> _GOAL OF THE EXERCISE_: An identical copy of the data below is needed.

> _DATA TO PROCESS_:
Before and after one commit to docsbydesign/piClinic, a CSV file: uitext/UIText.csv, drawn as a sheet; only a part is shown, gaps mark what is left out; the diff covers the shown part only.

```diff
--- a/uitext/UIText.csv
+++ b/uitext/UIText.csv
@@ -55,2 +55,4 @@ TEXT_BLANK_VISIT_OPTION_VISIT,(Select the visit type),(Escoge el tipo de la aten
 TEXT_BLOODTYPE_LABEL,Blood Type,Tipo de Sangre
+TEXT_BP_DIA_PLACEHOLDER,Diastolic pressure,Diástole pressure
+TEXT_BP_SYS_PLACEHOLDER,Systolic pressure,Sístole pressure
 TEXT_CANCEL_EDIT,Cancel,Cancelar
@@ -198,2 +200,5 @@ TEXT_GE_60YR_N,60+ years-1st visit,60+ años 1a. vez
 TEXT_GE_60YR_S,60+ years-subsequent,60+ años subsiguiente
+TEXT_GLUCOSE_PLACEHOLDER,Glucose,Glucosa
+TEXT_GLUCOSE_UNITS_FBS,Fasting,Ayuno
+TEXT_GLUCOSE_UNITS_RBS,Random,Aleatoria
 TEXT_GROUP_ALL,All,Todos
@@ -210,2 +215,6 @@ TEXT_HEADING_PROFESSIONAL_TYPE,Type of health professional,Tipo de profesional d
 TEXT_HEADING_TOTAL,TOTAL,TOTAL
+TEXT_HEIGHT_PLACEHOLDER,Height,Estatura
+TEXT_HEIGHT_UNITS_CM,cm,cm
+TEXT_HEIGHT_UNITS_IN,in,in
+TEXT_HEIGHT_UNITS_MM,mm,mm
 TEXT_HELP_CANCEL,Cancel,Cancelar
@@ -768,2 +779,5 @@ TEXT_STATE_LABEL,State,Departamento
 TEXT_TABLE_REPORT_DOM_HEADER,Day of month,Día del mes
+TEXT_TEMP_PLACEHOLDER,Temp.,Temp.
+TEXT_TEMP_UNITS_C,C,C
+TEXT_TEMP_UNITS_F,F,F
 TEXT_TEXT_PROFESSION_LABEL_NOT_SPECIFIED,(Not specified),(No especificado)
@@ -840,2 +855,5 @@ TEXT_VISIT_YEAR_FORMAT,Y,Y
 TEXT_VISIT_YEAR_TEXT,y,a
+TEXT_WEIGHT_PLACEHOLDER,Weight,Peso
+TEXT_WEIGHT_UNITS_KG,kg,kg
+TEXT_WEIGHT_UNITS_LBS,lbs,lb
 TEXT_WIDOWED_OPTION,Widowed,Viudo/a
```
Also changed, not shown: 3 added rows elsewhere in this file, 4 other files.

> _THE COMPLETED TASK_:
Before and after one commit to docsbydesign/piClinic, a CSV file: uitext/UIText.csv, drawn as a sheet; only a part is shown, gaps mark what is left out; the diff covers the shown part only.

```diff
--- a/uitext/UIText.csv
+++ b/uitext/UIText.csv
@@ -55,2 +55,4 @@ TEXT_BLANK_VISIT_OPTION_VISIT,(Select the visit type),(Escoge el tipo de la aten
 TEXT_BLOODTYPE_LABEL,Blood Type,Tipo de Sangre
+TEXT_BP_DIA_PLACEHOLDER,Diastolic pressure,Diástole pressure
+TEXT_BP_SYS_PLACEHOLDER,Systolic pressure,Sístole pressure
 TEXT_CANCEL_EDIT,Cancel,Cancelar
@@ -198,2 +200,5 @@ TEXT_GE_60YR_N,60+ years-1st visit,60+ años 1a. vez
 TEXT_GE_60YR_S,60+ years-subsequent,60+ años subsiguiente
+TEXT_GLUCOSE_PLACEHOLDER,Glucose,Glucosa
+TEXT_GLUCOSE_UNITS_FBS,Fasting,Ayuno
+TEXT_GLUCOSE_UNITS_RBS,Random,Aleatoria
 TEXT_GROUP_ALL,All,Todos
@@ -210,2 +215,6 @@ TEXT_HEADING_PROFESSIONAL_TYPE,Type of health professional,Tipo de profesional d
 TEXT_HEADING_TOTAL,TOTAL,TOTAL
+TEXT_HEIGHT_PLACEHOLDER,Height,Estatura
+TEXT_HEIGHT_UNITS_CM,cm,cm
+TEXT_HEIGHT_UNITS_IN,in,in
+TEXT_HEIGHT_UNITS_MM,mm,mm
 TEXT_HELP_CANCEL,Cancel,Cancelar
@@ -768,2 +779,5 @@ TEXT_STATE_LABEL,State,Departamento
 TEXT_TABLE_REPORT_DOM_HEADER,Day of month,Día del mes
+TEXT_TEMP_PLACEHOLDER,Temp.,Temp.
+TEXT_TEMP_UNITS_C,C,C
+TEXT_TEMP_UNITS_F,F,F
 TEXT_TEXT_PROFESSION_LABEL_NOT_SPECIFIED,(Not specified),(No especificado)
@@ -840,2 +855,5 @@ TEXT_VISIT_YEAR_FORMAT,Y,Y
 TEXT_VISIT_YEAR_TEXT,y,a
+TEXT_WEIGHT_PLACEHOLDER,Weight,Peso
+TEXT_WEIGHT_UNITS_KG,kg,kg
+TEXT_WEIGHT_UNITS_LBS,lbs,lb
 TEXT_WIDOWED_OPTION,Widowed,Viudo/a
```
Also changed, not shown: 3 added rows elsewhere in this file, 4 other files.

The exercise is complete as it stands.